Top of Source data

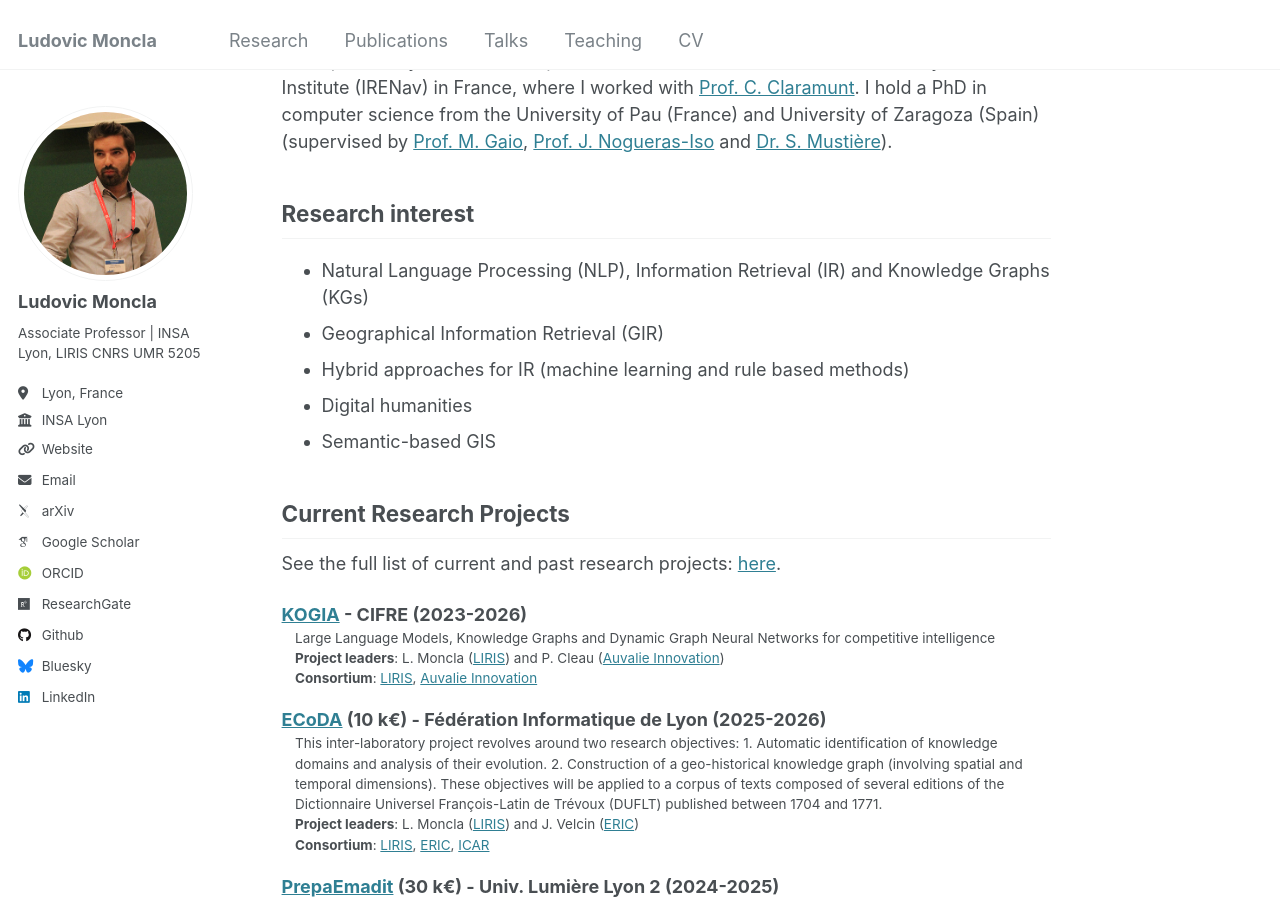
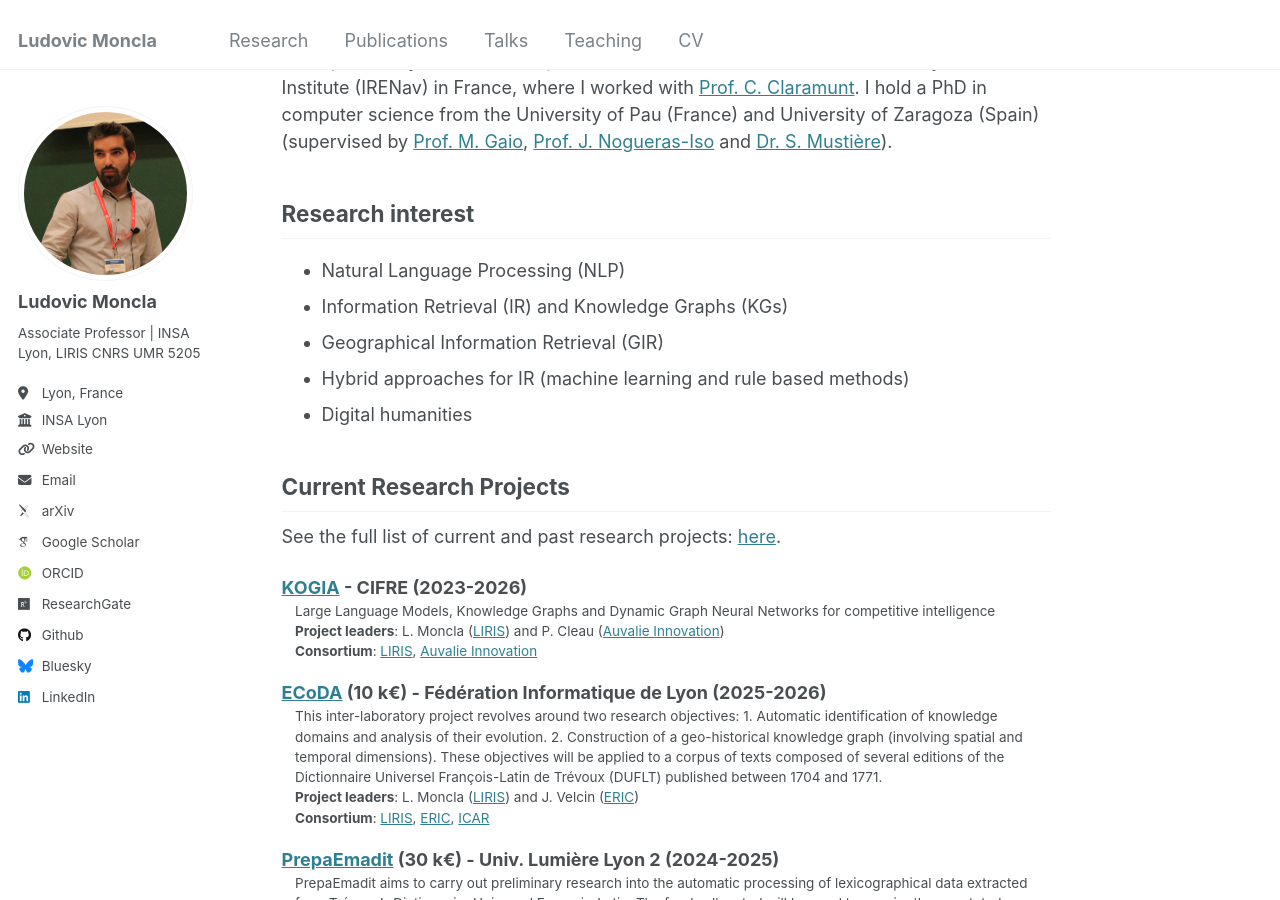
Before and after one commit to ludovicmoncla/ludovicmoncla.github.io, a Jekyll site: the page built from _pages/about.md, in a window 1280 px wide and 900 px high, scrolled down 665 px. Built offline with Jekyll 4.4.1, drawn with Linux system fonts in a browser that asks for light colours; some web fonts are replaced.

Commit message:
Update about.md

```diff
--- a/_pages/about.md
+++ b/_pages/about.md
@@ -33,12 +33,11 @@ I was previously (2016-2018) a postdoctoral researcher at the Naval Academy Rese
 
 ## Research interest
 
-  * Natural Language Processing (NLP), Information Retrieval (IR) and Knowledge Graphs (KGs)
+  * Natural Language Processing (NLP)
+  * Information Retrieval (IR) and Knowledge Graphs (KGs)
   * Geographical Information Retrieval (GIR)
   * Hybrid approaches for IR (machine learning and rule based methods)
   * Digital humanities
-  * Semantic-based GIS
-
 
 
 ## Current Research Projects
```
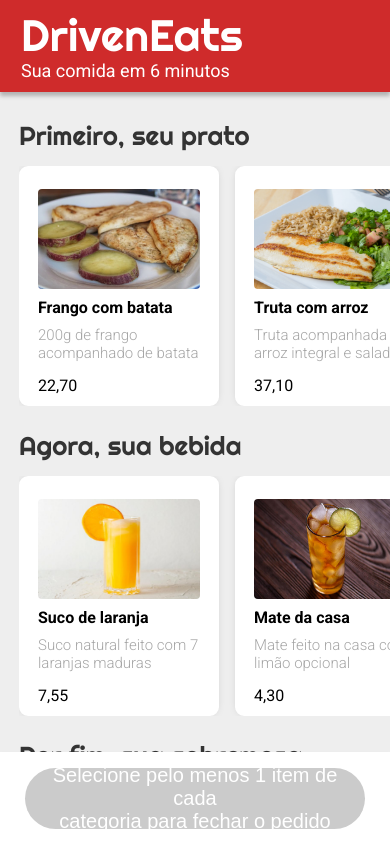
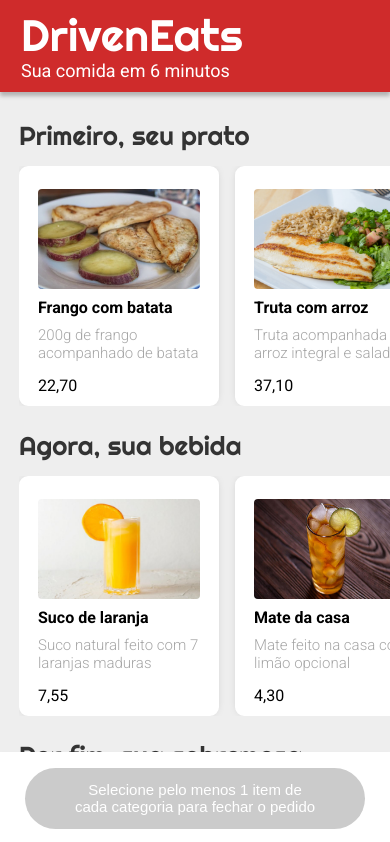
Before and after one commit to PMafra/driveneats_react, a React (Create React App) app: page / in a window 390 px wide. Shown: the top 842 px of the page. Built offline with nearby package versions, Linux system fonts and the light colour scheme.

Commit message:
Button message now changing; css for button message added

```diff
--- a/src/Components/BottomBar.js
+++ b/src/Components/BottomBar.js
@@ -1,8 +1,16 @@
 export default function BottomBar ({changeColor}) {
+
+    let buttonMessage = "";
+    if (changeColor === "green-button") {
+        buttonMessage = "Fechar pedido";
+    } else {
+        buttonMessage = "Selecione pelo menos 1 item de cada categoria para fechar o pedido";
+    }
+
     return (
         <div class="bottom-bar">
             <button class={`bottom-bar-button ${changeColor}`} onclick="confirm()">
-                <p class="font-weight-400">Selecione pelo menos 1 item de cada<br /> categoria para fechar o pedido</p>
+                <p class="font-weight-400">{buttonMessage}</p>
             </button>
         </div>
     );
--- a/src/style.css
+++ b/src/style.css
@@ -175,6 +175,17 @@ body {
     cursor: pointer;
 }
 
+.bottom-bar-button p {
+    max-width: 400px;
+}
+
+@media (max-width: 440px) {
+    .bottom-bar-button p {
+        font-size: 15px;
+        max-width: 250px;
+    }
+}
+
 .green-button {
     background-color: #32B72F;
 }
```
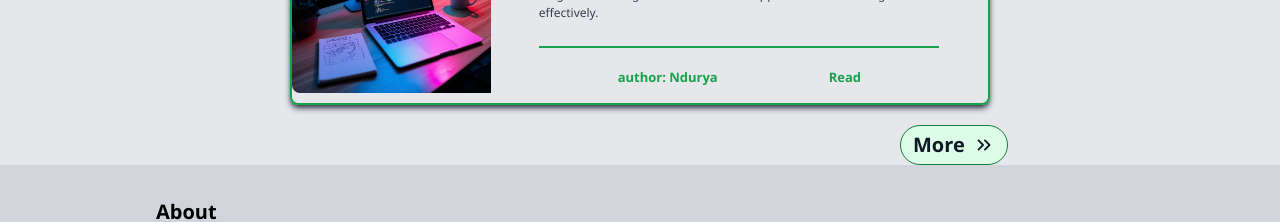
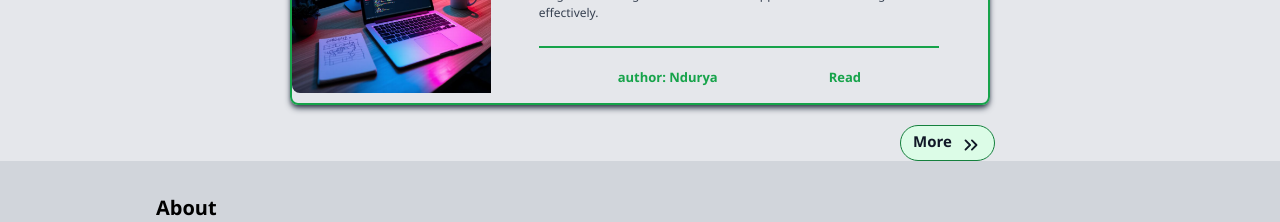
Before and after one commit to Ndurya1/Tech-Blog, a React (Create React App) app in the folder frontend/: page / in a window 1280 px wide. Shown: the part 1420-1642 px from the top of the page. Built offline with nearby package versions, Linux system fonts and the light colour scheme; no server answers.

Commit message:
css update

```diff
--- a/frontend/src/pages/Homepage.js
+++ b/frontend/src/pages/Homepage.js
@@ -102,7 +102,7 @@ export default function Homepage() {
 
              </div>
 
-             <div className="flex  justify-center  font-bold text-[20px] items-right gap-2 m-auto  text-left items-left text-gray-900 w-fit ml-[240px] md:ml-[900px]  bg-green-100 px-3 p-1 rounded-full border border-green-700 hover:bg-transparent hover:text-green-600  " >
+             <div className="flex  justify-center  font-bold text-[15px] items-right gap-2 m-auto  text-left items-left text-gray-900 w-fit ml-[200px] md:ml-[900px]  bg-green-100 px-3 p-1 rounded-full border border-green-700 hover:bg-transparent hover:text-green-600  " >
                  <Link to="/Posts">More</Link> <a href="/Posts"><FiChevronsRight className="flex justify-center items-center mt-1 text-[22px]"/></a>
 
             </div>
```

Bottom of Source data

» Work order
Scan the data above for the word "green". Copy every line in which it is found.

» Answer for the task
+    if (changeColor === "green-button") {
 .green-button {
-             <div className="flex  justify-center  font-bold text-[20px] items-right gap-2 m-auto  text-left items-left text-gray-900 w-fit ml-[240px] md:ml-[900px]  bg-green-100 px-3 p-1 rounded-full border border-green-700 hover:bg-transparent hover:text-green-600  " >
+             <div className="flex  justify-center  font-bold text-[15px] items-right gap-2 m-auto  text-left items-left text-gray-900 w-fit ml-[200px] md:ml-[900px]  bg-green-100 px-3 p-1 rounded-full border border-green-700 hover:bg-transparent hover:text-green-600  " >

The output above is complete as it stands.